SEARCH OPERATIONS AND VOLUNTEERS
When a child is missing, individuals are generally very motivated and willing to help with the search efforts. Volunteers can be a huge asset in the search for a missing child if they are responsibly managed and coordinated.
Every person involved in the Community Response Plan, and particularly the search operations, must be registered as a volunteer. One of the duties of the Administrative Coordinator is organizing the volunteer registration process. Registration must include documentation of first name, last name, and contact information (address, phone number and email address if you plan to communicate by email). Be sure to request and examine proof of identification. Photographic identification is recommended (e.g. driver’s license or passport). If photographic identification is not available, consider examining a piece of identification that includes a current address (such as a medical card). For picture identification, you should look at the identification photo and compare it to the individual standing before you, and if you have the capacity and/or facilities to do so, take a photocopy of the identification or record the number associated with the identification. If you take photocopies, keep in mind that such information is highly sensitive and can be misused for identity fraud or other purposes, so you must store the photocopies securely and either destroy them once the search efforts are complete, or turn them over to police services.
Most volunteers will understand why you need to verify their identity and why you need to keep records of their involvement in the search, but some people may be wary of permitting you to take photocopies of their identification. Providing identification is voluntary, however, those who choose not to provide an appropriate form of identification may be politely excused from your effort.

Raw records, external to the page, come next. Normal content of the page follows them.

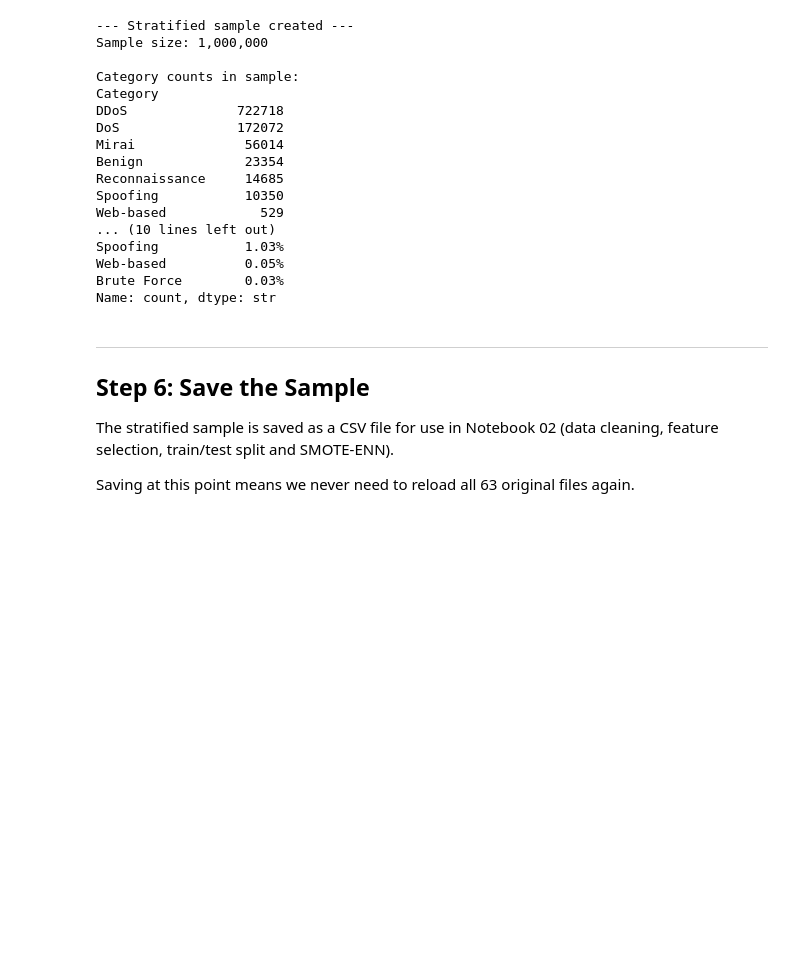
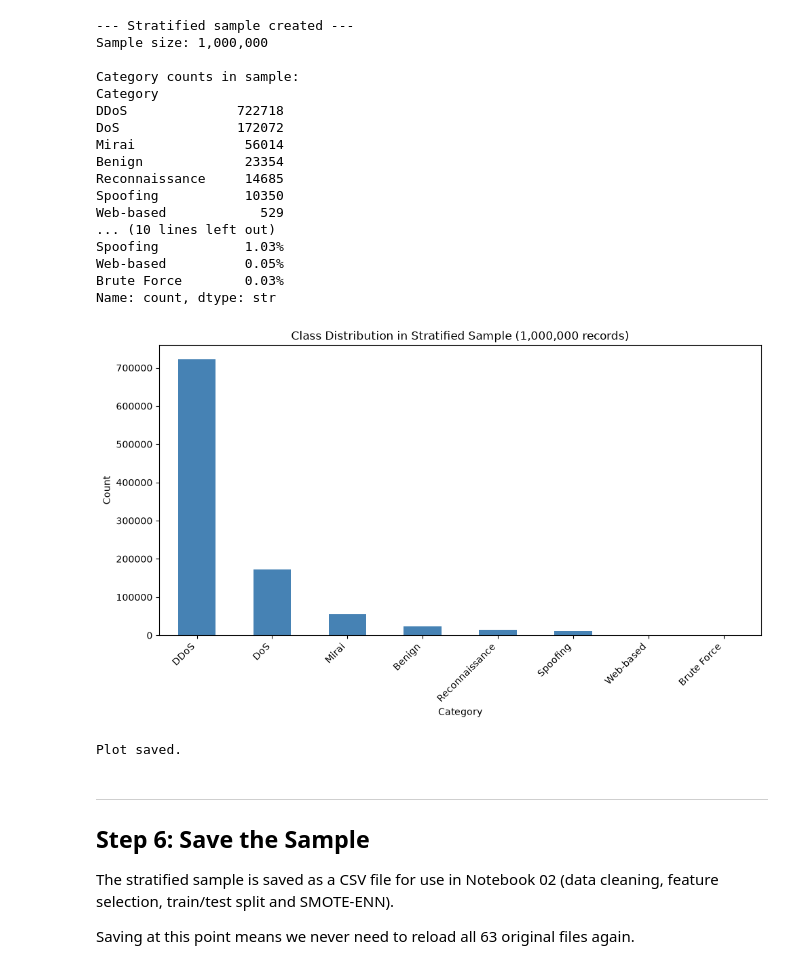
Before and after one commit to MimiTaylor/msc-ids-iot-project, a Jupyter notebook: 01_data_preprocessing.ipynb, the cells around one changed output. Saved outputs shown, nothing was run; the diff lists cells and outputs as text; code cells hidden in the pictures; blank space fills up the shorter version.

Commit message:
Add class distribution chart to Notebook 01 for Chapter 2 figure

```diff
--- a/01_data_preprocessing.ipynb
+++ b/01_data_preprocessing.ipynb
@@ -259,6 +260,25 @@ Spoofing           1.03%
 Web-based          0.05%
 Brute Force        0.03%
 Name: count, dtype: str
+# %%
+# Plot class distribution in the stratified sample.
+# This figure is included in the report (Chapter 2) to show the severe class imbalance
+# adressed with SMOTE-ENN in Notebook 02.
+
+plt.figure(figsize=(10, 6))
+class_counts = df_sample['Category'].value_counts()
+class_counts.plot(kind='bar', color='steelblue')
+plt.title('Class Distribution in Stratified Sample (1,000,000 records)')
+plt.xlabel('Category')
+plt.ylabel('Count')
+plt.xticks(rotation=45, ha='right')
+plt.tight_layout()
+plt.savefig(os.path.expanduser("~/IDS_PROJECT_REPORT/class_distribution.png"), dpi=150)
+plt.show()
+print("Plot saved.")
+# %% [output]
+[figure, added]
+Plot saved.
 # %% [markdown]
 ---
 ## Step 6: Save the Sample
```
Also changed, not shown: parts of 1 cell of this notebook, 1 other file.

Information about volunteers may be needed by the police in the future. Police may be able to run background checks on volunteers without written consent, but you cannot conduct formal background checks without the volunteer’s written consent. The form of consent required for such checks will vary by jurisdiction, and the type of search you are carrying out. You should work with the missing children services organization that is helping you to ensure you do what you can to screen potential volunteers.
It is also advised that you take group photographs of search teams or volunteers throughout the search effort, together with lists of the names of the volunteers in the pictures where possible.
At each search event, it is important that every volunteer sign in. The role of the Administrative Coordinator also includes coming to each event and setting up a table to help with volunteer sign-in. While you may choose not to use the other sections of the Community Response Plan, if you are engaging in a search effort, you will need the assistance of an Administrative Coordinator or a designated individual to coordinate volunteers.
Pre-existing organizations can be a good source for volunteers (e.g. public service organizations, community centres, church groups, etc.). These groups may be able to quickly provide individuals interested in helping with the search, and these organizations may have already screened their members.